The American Civil War is one of the most significant events in the history of the United States. It took place from 1861 to 1865, which was led by Abraham Lincoln. The war was between the northern and southern states in the United States, aiming to fight slavery. As we all know from our history books, the southern states had seceded, resulting in the formation of the Confederate States of America. The Civil War ended in favor of Abraham Lincoln’s plan of abolishing slavery in the United States. But Lincoln was assassinated just days after the end of the war.
Interestingly, many states participated in the American Civil War. However, not all states played the same role in the war. Hawaii is one of the states that is known for its silent presence when the event took place. Many people might be unsure of Hawaii’s role in the Civil War, but history shows that this state was known to have fought on both sides. The part of Hawaii in this historical event might be one of the most interesting because of its versatility and impact on the two forces. Its participation was a huge help in concluding the great war, ending slavery in the country. In this article, we are going to look back into history and see the role of Hawaii during the American Civil War.
Hawaii During the American Civil War
As mentioned earlier, Hawaii is known for participating in the Civil War. Hawaii probably played one of the most significant roles in the war. However, its greatness was lost in time, and only a few people recognize its contribution to one of the major events in American history.
Interestingly, the Kingdom of Hawaii was not much of an isolated place during the 19th century. Historians say that it was exposed to global information during the 1850s, mainly because hundreds of ships docked at its harbors annually. Ships from various places are known to have anchored in its harbors in Honolulu and Lahaina, making it known as a famous intersection for sea travelers. These travelers brought with them news from around the globe, which they passed on to the people of Hawaii.

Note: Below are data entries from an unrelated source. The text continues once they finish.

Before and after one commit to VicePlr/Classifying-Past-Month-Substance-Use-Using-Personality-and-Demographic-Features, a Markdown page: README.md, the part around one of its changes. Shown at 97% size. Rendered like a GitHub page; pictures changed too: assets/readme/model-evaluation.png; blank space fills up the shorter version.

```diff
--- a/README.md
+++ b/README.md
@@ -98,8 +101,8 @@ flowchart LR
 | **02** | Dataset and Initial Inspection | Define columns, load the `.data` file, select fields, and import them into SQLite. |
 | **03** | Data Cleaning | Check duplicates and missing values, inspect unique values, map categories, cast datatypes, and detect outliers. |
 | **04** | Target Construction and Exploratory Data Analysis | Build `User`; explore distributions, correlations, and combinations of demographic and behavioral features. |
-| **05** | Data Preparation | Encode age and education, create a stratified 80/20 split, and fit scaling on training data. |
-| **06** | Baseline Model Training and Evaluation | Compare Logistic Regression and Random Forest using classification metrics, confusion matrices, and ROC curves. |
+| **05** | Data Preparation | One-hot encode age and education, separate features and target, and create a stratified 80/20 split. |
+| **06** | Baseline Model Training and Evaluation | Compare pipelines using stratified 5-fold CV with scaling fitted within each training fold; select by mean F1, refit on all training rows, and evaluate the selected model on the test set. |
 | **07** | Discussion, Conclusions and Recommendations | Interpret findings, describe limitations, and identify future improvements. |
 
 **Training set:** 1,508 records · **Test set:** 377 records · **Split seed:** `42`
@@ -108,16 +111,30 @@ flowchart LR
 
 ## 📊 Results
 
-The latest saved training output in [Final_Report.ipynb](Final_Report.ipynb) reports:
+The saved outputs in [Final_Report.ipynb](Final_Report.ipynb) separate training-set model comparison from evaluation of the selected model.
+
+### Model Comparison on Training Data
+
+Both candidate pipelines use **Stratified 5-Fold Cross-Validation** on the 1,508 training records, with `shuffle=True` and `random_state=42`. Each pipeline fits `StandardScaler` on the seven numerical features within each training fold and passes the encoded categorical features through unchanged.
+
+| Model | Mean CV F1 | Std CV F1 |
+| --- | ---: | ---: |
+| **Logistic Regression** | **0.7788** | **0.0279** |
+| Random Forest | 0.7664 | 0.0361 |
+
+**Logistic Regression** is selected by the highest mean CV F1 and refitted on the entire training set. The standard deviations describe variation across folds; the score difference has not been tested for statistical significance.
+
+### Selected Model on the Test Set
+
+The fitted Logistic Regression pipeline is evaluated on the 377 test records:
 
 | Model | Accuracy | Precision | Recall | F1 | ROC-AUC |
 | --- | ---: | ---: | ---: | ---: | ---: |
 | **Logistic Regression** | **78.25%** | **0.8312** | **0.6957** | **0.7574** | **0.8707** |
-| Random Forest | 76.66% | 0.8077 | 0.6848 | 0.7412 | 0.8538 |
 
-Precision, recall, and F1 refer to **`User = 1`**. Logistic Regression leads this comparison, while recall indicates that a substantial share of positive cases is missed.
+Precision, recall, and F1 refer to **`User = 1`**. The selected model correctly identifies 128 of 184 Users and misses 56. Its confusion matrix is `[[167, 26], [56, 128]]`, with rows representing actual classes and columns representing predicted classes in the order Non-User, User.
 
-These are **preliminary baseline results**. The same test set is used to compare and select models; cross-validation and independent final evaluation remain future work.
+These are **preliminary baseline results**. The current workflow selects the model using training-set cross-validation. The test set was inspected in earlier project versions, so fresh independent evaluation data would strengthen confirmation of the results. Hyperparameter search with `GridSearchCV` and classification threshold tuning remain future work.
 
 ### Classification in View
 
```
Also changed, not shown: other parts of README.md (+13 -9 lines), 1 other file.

Since the Hawaiian people have a regular source of information, it is no wonder why they were knowledgeable about what was happening around the world. In 1861, the American Civil War broke out, and the news quickly reached Hawaii. As soon as the Hawaiian people saw the news, they became eager to participate in the war despite King Kamehameha IV’s neutrality towards the struggle. As the war progressed, more than a hundred native Hawaiians came to participate. The Hawaiian people are passionate about ending slavery in the United States, earning their spot in the American Civil War. However, despite the solid support from Hawaii, they were not fully credited for their bravery. Years later, after the war, their contributions to the event were forgotten.
Because of this, historians these past decades do their best to gather more information about Hawaii’s contribution to the American Civil War and introduce it to the world. Historians are enthusiastic in showcasing the unsung bravery of these Hawaiian soldiers back to the history books. However, they only have few records about the Hawaiian soldiers who participated in the war. Old military documents, as well as newspapers that were printed in the Hawaiian language, were being translated to gain more information about their servitude in the war.
Interestingly, it is stated that the Hawaiian soldiers were known to have been enlisted and fought on both sides: the Union and Confederacy. These soldiers were a combination of Native Hawaiians and Hawaii-born Americans. However, the majority of Hawaii support the Union forces, mainly because of their ties with New England and their contradicting belief against slavery. Because of this, Hawaii sent out troops to support the Union forces and fought in the American Civil War. There is no concrete record of the number of Hawaiian soldiers that participated in the American Civil War. Recent data shows that roughly 119 Hawaiian soldiers fought in the war; however, their records were not fully detailed.